##### Listed entries #####

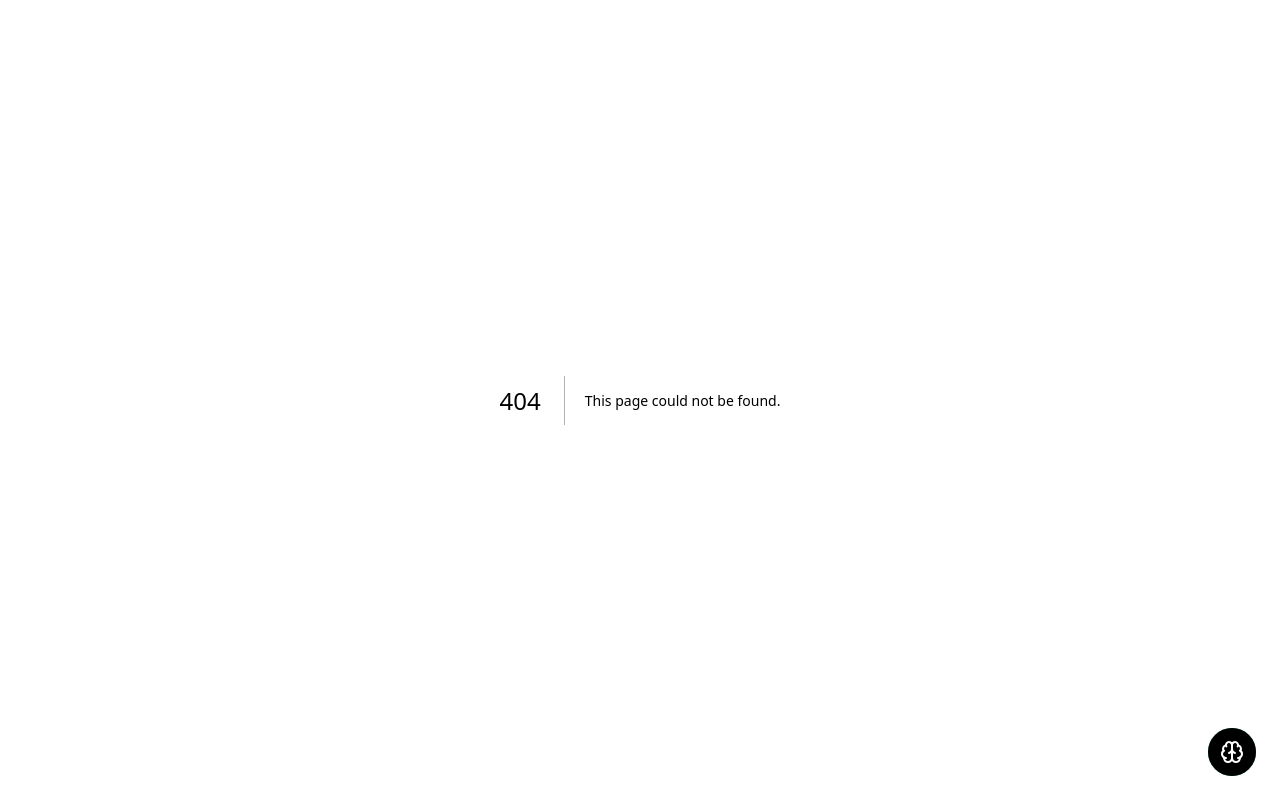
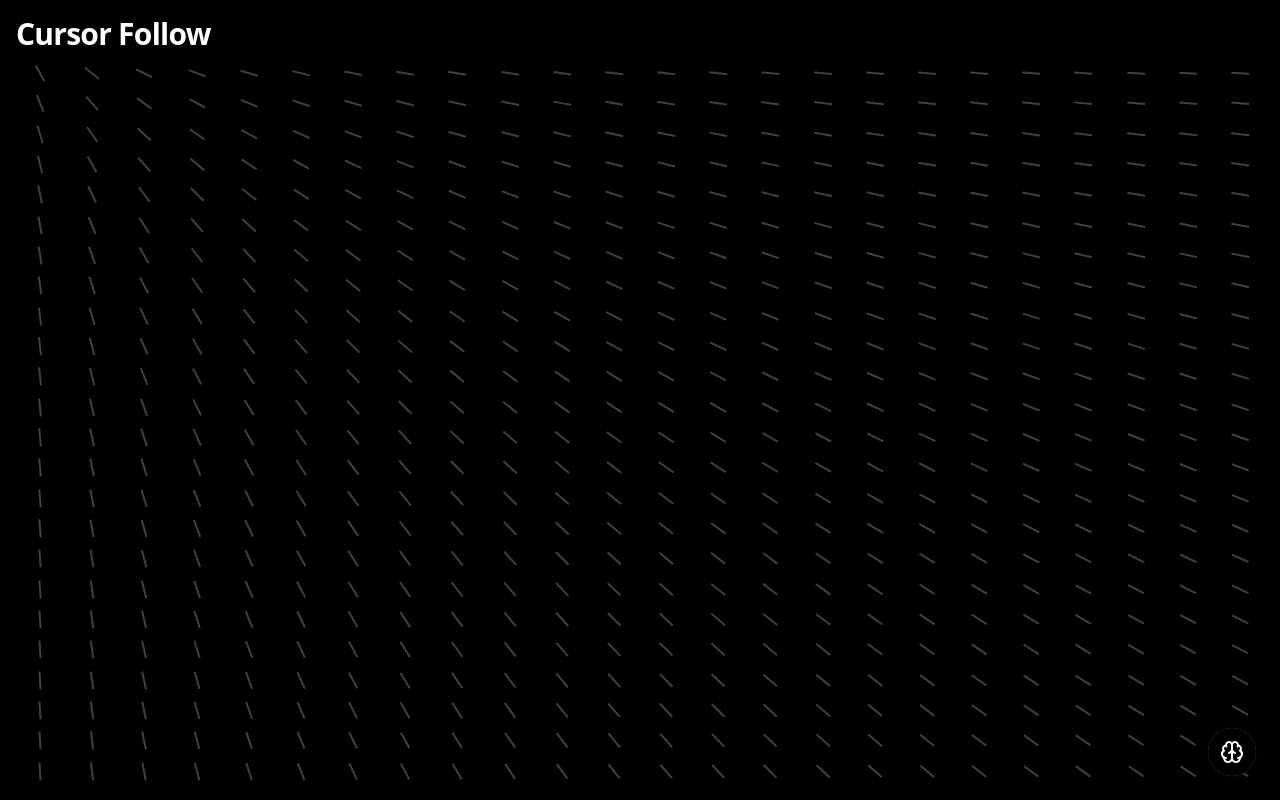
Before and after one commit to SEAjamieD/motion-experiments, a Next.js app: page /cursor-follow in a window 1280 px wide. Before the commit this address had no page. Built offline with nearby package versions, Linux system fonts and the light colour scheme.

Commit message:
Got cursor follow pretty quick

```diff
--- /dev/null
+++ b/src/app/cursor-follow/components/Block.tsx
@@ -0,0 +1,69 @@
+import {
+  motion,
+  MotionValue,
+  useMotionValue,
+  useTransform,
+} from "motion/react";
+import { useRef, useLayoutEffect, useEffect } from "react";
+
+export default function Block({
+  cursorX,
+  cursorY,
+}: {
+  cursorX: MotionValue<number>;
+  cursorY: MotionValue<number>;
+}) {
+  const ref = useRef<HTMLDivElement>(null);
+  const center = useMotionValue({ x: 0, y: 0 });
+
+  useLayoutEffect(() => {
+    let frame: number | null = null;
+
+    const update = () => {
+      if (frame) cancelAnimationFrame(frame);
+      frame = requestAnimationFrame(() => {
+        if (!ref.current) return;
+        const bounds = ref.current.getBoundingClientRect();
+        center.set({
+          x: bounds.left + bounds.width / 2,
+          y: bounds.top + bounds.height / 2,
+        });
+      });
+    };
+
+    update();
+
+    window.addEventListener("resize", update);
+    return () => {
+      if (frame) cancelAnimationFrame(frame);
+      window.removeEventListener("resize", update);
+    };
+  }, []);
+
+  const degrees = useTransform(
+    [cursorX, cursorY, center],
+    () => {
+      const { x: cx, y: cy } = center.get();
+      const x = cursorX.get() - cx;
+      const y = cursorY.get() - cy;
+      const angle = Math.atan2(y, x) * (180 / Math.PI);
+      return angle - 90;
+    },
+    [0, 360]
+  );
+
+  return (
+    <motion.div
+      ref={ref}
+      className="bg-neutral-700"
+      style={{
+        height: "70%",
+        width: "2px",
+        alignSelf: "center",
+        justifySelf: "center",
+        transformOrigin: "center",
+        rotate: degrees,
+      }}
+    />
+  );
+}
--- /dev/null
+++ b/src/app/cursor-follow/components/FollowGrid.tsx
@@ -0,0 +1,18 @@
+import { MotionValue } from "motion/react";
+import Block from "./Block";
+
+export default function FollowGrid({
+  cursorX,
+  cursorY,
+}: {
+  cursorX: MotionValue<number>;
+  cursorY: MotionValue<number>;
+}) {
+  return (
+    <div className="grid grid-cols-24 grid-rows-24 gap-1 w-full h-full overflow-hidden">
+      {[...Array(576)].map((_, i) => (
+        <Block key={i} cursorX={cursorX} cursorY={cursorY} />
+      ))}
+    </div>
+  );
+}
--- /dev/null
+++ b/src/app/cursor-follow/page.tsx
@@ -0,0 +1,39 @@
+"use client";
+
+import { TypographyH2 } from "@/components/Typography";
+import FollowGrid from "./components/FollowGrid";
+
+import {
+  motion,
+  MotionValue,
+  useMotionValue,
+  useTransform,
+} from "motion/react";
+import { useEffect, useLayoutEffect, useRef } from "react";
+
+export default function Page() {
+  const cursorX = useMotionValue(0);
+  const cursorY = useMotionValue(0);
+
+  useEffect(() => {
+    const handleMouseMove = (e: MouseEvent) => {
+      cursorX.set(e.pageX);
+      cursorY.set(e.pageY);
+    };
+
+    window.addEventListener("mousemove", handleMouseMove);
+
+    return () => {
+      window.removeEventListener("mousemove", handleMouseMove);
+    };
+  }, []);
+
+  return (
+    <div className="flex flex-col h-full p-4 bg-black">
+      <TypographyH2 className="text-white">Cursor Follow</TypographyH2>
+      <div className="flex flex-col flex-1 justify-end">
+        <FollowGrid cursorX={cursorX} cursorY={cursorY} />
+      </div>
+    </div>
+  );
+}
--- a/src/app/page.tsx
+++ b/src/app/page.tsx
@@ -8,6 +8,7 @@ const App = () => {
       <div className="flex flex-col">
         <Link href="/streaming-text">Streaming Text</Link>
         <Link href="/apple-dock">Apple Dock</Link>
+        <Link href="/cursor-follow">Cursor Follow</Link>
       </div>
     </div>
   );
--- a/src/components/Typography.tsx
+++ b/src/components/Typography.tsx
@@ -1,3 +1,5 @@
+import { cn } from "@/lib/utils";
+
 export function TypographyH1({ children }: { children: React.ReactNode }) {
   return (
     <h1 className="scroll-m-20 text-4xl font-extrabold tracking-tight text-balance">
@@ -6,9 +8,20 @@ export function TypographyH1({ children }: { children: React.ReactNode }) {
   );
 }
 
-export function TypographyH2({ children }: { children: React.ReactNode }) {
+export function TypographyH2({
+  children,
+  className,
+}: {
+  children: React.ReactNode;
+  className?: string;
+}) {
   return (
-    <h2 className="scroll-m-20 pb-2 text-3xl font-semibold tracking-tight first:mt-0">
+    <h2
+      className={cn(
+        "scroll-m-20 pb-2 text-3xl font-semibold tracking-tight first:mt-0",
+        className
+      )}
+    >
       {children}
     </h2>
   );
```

#####
##### Listed entries #####

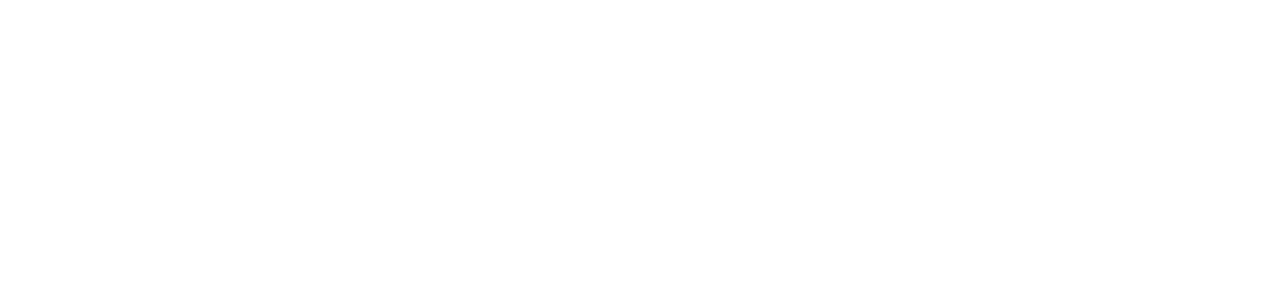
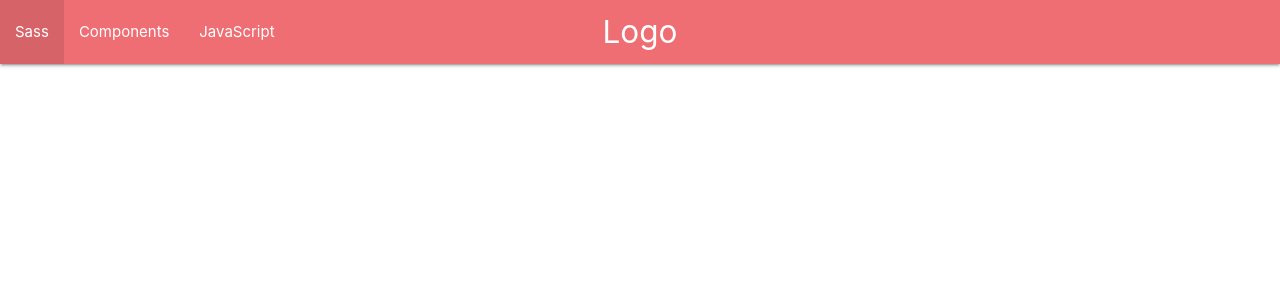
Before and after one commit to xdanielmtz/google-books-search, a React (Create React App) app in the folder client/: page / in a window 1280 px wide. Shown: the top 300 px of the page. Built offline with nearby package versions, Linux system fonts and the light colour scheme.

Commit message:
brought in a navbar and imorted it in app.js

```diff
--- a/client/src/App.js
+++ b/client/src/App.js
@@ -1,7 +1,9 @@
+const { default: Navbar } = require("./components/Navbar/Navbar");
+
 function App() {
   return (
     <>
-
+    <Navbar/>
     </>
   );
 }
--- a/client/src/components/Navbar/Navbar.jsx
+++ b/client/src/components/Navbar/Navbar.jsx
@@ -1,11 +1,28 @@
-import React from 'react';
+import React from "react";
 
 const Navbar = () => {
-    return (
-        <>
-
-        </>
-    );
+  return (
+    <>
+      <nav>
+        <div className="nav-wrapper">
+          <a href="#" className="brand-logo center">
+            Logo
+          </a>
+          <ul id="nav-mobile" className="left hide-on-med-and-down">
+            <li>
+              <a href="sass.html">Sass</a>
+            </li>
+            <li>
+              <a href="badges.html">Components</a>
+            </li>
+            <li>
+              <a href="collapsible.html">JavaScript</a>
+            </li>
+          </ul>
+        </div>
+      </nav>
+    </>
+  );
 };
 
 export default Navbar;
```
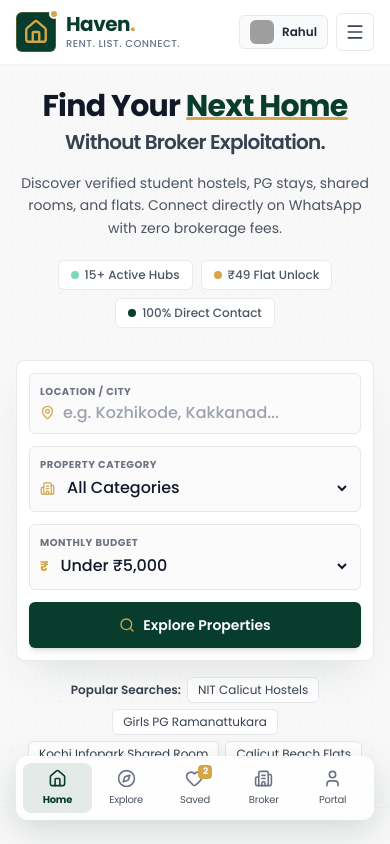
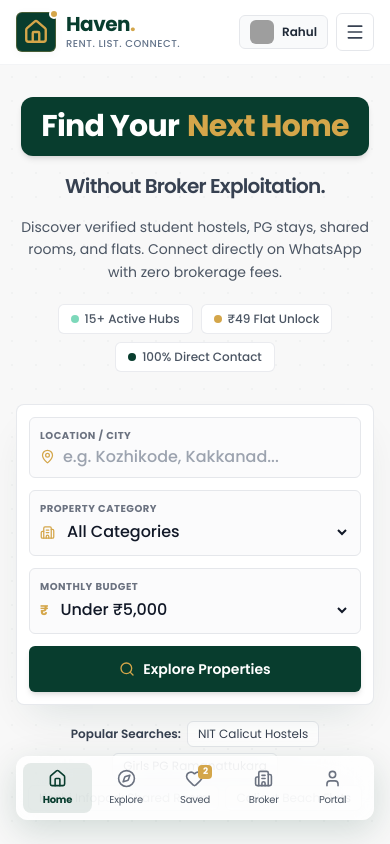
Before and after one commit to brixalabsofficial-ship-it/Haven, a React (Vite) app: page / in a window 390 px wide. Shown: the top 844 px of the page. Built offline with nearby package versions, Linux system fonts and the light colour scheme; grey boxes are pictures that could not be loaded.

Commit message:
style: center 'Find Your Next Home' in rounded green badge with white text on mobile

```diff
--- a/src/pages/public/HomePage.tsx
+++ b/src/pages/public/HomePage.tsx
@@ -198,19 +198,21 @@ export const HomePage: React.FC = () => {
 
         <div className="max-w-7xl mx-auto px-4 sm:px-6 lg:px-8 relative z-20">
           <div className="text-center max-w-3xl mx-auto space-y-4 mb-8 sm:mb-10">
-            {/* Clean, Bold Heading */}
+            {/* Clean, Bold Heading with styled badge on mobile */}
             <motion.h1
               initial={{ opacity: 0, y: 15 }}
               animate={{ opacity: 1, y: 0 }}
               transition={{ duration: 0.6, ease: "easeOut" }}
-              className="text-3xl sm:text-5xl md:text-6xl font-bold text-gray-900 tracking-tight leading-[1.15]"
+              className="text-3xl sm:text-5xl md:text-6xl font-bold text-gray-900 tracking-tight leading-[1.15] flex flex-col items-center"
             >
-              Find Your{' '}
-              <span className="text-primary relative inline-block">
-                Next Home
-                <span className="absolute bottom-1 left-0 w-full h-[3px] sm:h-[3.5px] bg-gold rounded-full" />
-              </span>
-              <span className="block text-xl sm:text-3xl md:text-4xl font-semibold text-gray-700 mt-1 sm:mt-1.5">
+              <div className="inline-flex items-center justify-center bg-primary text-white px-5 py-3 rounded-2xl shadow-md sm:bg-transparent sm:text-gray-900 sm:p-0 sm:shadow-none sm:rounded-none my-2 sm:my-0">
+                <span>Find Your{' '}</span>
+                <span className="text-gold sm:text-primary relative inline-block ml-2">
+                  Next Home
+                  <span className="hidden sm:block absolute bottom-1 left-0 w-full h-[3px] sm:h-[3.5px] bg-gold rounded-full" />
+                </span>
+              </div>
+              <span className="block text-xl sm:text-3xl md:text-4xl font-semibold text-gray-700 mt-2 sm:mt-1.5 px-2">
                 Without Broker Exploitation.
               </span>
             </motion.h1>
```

#####

Task = State the count of lines in the preceding listing that include the string "export". No other words belong in the answer.

Written response = 9